# Equivalence of Definitions of Real Exponential Function/Inverse of Natural Logarithm equivalent to Differential Equation

## Theorem

The following definitions of the concept of real exponential function are equivalent:

### As the Inverse of the Natural Logarithm

Consider the natural logarithm $\ln x$, which is defined on the open interval $\openint 0 {+\infty}$.

$\ln x$ is strictly increasing.
the inverse of $\ln x$ always exists.

The inverse of the natural logarithm function is called the exponential function, which is denoted as $\exp$.

Thus for $x \in \R$, we have:

$y = \exp x \iff x = \ln y$

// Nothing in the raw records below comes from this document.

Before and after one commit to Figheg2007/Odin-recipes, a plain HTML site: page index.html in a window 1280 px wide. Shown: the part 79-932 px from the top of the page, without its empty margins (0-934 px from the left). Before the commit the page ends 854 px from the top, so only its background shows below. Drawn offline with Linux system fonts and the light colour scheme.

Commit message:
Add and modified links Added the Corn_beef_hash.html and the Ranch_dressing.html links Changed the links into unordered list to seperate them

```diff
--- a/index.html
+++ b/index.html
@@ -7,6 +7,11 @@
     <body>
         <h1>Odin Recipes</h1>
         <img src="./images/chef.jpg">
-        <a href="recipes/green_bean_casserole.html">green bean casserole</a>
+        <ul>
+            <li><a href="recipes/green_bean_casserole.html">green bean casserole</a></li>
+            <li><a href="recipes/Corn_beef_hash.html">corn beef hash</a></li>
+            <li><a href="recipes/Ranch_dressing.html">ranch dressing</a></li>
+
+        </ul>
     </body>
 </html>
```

### As the Solution of a Differential Equation

The exponential function can be defined as the unique solution $y = \map f x$ to the first order ODE:

$\dfrac {\d y} {\d x} = y$

satisfying the initial condition $\map f 0 = 1$.

## Proof

#### Inverse of Natural Logarithm implies Solution of Differential Equation

Let $\exp x$ be the real function defined as the inverse of the natural logarithm:

$y = \exp x \iff x = \ln y$

Then:

 $\displaystyle x$ $=$ $\displaystyle \ln y$ $\displaystyle$ $=$ $\displaystyle \int_{t \mathop = 1}^{t \mathop = y} \frac 1 t \rd t$ Definition 1 of Natural Logarithm $\displaystyle \leadsto \ \$ $\displaystyle \map {D_y} x$ $=$ $\displaystyle D_y \int_{t \mathop = 1}^{t \mathop = y} \frac 1 t \rd t$ Differentiation with respect to $y$ $\displaystyle \frac {\d x} {\d y}$ $=$ $\displaystyle \frac 1 y$ Fundamental Theorem of Calculus $\displaystyle \iff \ \$ $\displaystyle \frac {\d y} {\d x}$ $=$ $\displaystyle y$ Derivative of Inverse Function

This proves that $y$ is a solution of the differential equation.

It remains to be proven that $y$ fulfils the initial condition:

 $\displaystyle \map f 0$ $=$ $\displaystyle 1$ $\displaystyle \iff \ \$ $\displaystyle \map {f^{-1} } 1$ $=$ $\displaystyle 0$ Image of Element under Inverse Mapping $\displaystyle \bigintlimits {\ln y} {y \mathop = 1} {}$ $=$ $\displaystyle \int_{t \mathop = 1}^{t \mathop = 1} \frac 1 t \rd t$ $\displaystyle$ $=$ $\displaystyle 0$ Integral on Zero Interval

That is:

$\exp x$ is the particular solution of the differential equation:

$\dfrac {\d y} {\d x} = y$

satisfying the initial condition $\map f 0 = 1$.

$\Box$

#### Solution of Differential Equation implies Inverse of Natural Logarithm

Let $\exp x$ be the real function defined as the particular solution of the differential equation:

$\dfrac {\d y} {\d x} = y$

satisfying the initial condition $\map f = 1$.

Thus:

 $\displaystyle \frac {\d y} {\d x}$ $=$ $\displaystyle y$ $\displaystyle \leadsto \ \$ $\displaystyle \frac {\d x} {\d y}$ $=$ $\displaystyle \frac 1 y$ Derivative of Inverse Function $\displaystyle \leadsto \ \$ $\displaystyle \int \rd x$ $=$ $\displaystyle \int \frac 1 y \rd y$ Separation of Variables $\displaystyle \leadsto \ \$ $\displaystyle x + C$ $=$ $\displaystyle \int_{t \mathop = 1}^{t \mathop = y} \frac 1 t \rd t$ Fundamental Theorem of Calculus $\displaystyle$ $=$ $\displaystyle \ln y$ Definition 1 of Natural Logarithm

To solve for $C$, put $\tuple {x_0, y_0} = \tuple {0, 1}$:

 $\displaystyle 0 + C$ $=$ $\displaystyle \int_{t \mathop = 1}^{t \mathop = 1}\frac 1 t \rd t$ $\displaystyle \leadsto \ \$ $\displaystyle C$ $=$ $\displaystyle 0$ Integral on Zero Interval

That is:

$y = \exp x \iff x = \ln y$

$\blacksquare$